What the ‘New Nixon’ could teach Donald Trump

Fifty-six years ago in August 1968, Richard Nixon achieved what The New York Times called “the greatest reversal of fortune in American political history.” Times columnist James Reston went further, calling it “the greatest comeback since Lazarus.” This from a newspaper, along with The Washington Post, that hated Nixon, as they now hate Donald Trump.

How did he do it and could presumptive Republican presidential nominee and former president Trump learn anything from Nixon’s seeming transformation?

First, the parallels between Nixon and Trump are striking. Nixon, like Trump, believed America was in bad shape. In 1968, crime, the war in Vietnam and the murders of Martin Luther King Jr. and Robert F. Kennedy had shocked and depressed the country. The Democratic National Convention would follow the GOP convention at the end of August. It featured riots in the streets that shocked voters watching on TV. Many argued those riots helped Nixon win the presidency. Some of those issues, especially crime and social unrest, prevail today. Nixon was a national figure longer than Donald Trump, but Nixon was seen as dour, uncomfortable around others, and possessing a personality that conveyed awkwardness and insincerity.

The “New Nixon” no longer scowled, his hair had grown longer (possibly a nod to the hippie era) and he smiled more than in that sweaty 1960 debate with John F. Kennedy.

In his Miami acceptance speech, Nixon alternated between what the Times called “genuine grace notes and darker rumblings … alternately bright and horrific.”

Trump is like that.

In the first scheduled debate with President Biden June 27, Trump should consider presenting a “New Trump.” Critics might say that’s like asking a leopard to change its spots and Trump is unable to overcome his narcissistic personality.

If he can, how might it work? Trump should stop referring to Biden as a “crook.” Stick to the issues people care about – the open border and what is happening as a result, inflation (he can compare prices when he was president and now), wars, school choice, defunding universities that tolerated antisemitic demonstrations on their campuses, revising the tax code to make it fairer and flatter so everyone has skin in the game, and how the $34 trillion national debt cannot be sustained.

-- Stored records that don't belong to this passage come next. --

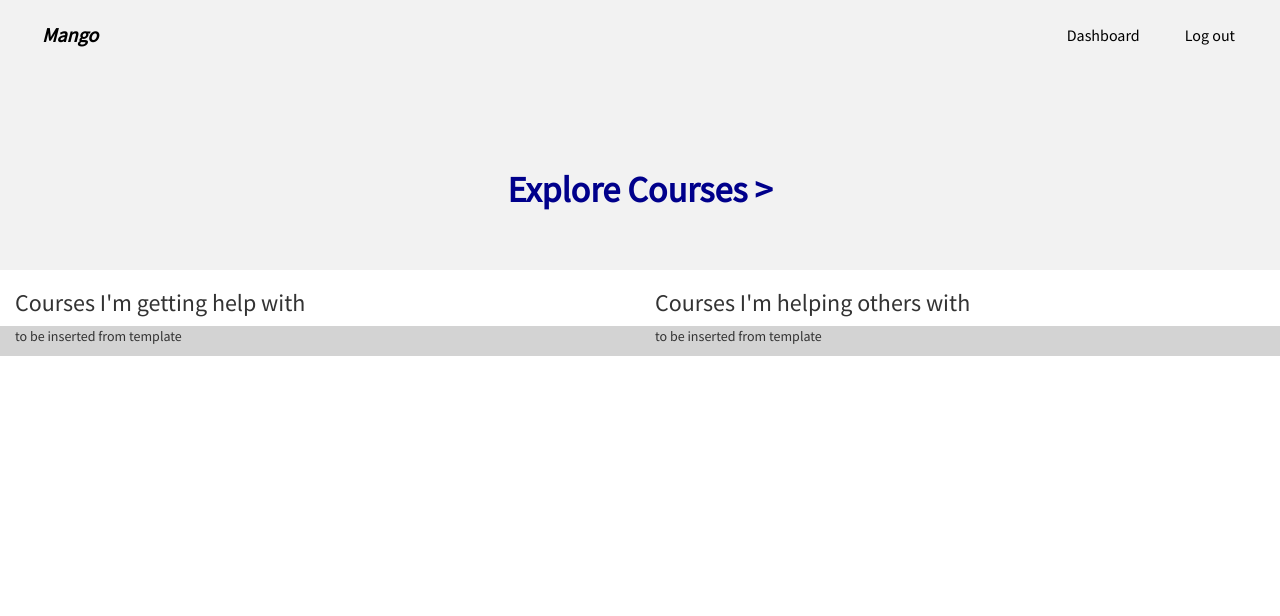
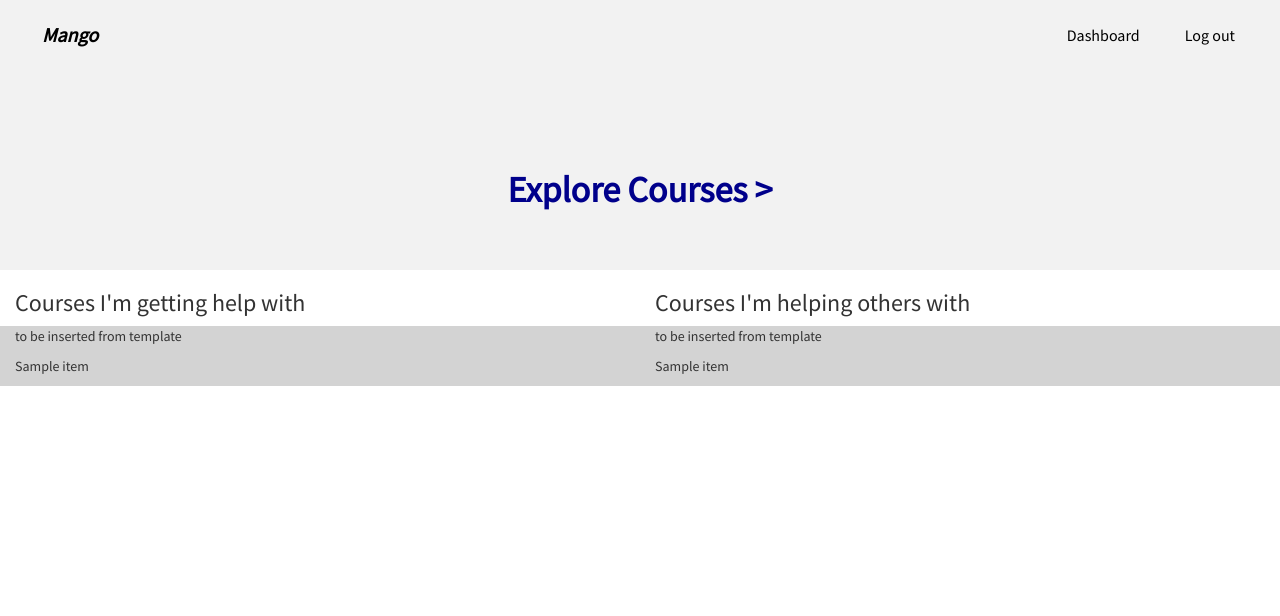
Before and after one commit to NishanthAthreya/Mango, a Flask app: template templates/dashboard.html in a window 1280 px wide. Shown: the top 616 px of the page. Run offline with Flask 2, Linux system fonts and the light colour scheme; the template is opened without the code that fills it: most values are stand-ins (such as "Sample title", 1, 10 or a date in 2020); some libraries are stand-ins or nearby versions.

Commit message:
added templating stuff to dashboard.html

```diff
--- a/templates/dashboard.html
+++ b/templates/dashboard.html
@@ -120,12 +120,20 @@ update pictures in team cards
 				<!-- delete this-->
 				<p>to be inserted from template</p>
 
+				{% for item in learning_list %}
+					<p>{{item.title}}</p>
+				{% endfor %}
+
 
 			</div>
 			<div class="col-xs-6" style="background-color:LightGray;"id="courses-teaching">
 
 				<!--delete this -->
 				<p>to be inserted from template</p>
+
+				{% for item in teaching_list %}
+					<p>{{item.title}}</p>
+				{% endfor %}
 
 			</div>
 
```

On this last point, Trump is vulnerable because he added $8.4 trillion to the debt. Trump should promise to create a bipartisan commission that would recommend to Congress ways to reduce the debt. Yes, that would include reforming Social Security and Medicare to keep it from going broke, which every honest person knows must be done.

Biden has only a few policy achievements, so he will be left to engage in personal attacks about the “threat to democracy” posed by Trump. If Trump occasionally displays soft answers, he can duck Biden’s punches and confuse the often confused president. Recall Ronald Reagan’s line to President Jimmy Carter during their Oct. 28, 1980 debate: “There you go again.”

Trump had some good lines in his speech to residents of The Bronx last week. He spoke of reducing crime, cleaning up subways, lowering taxes, and creating more jobs, but without details about how some of those promises would be paid for, or fulfilled. If ever the phrase “we can’t go on like this” meant anything, it means everything today.

Absent a religious or other transformation, I’m not sure Trump can reinvent himself in time to make a difference, if at all. He seems comfortable as the “old Trump.” The political landscape changes quickly and might change even faster after the results of Trump’s current and upcoming trials are known. Like Reagan, Trump is experienced in television and that medium allows for new looks, even if they are not genuine. That’s the purpose of makeup.

The “New Nixon” turned out to be a cover for the old and real Nixon. Can Trump transform himself into a “new Trump” and mean it, or just fake it? Either way, he could upset the political dynamic and expectations between now, the debates and the election.

Readers may email Cal Thomas at [email protected].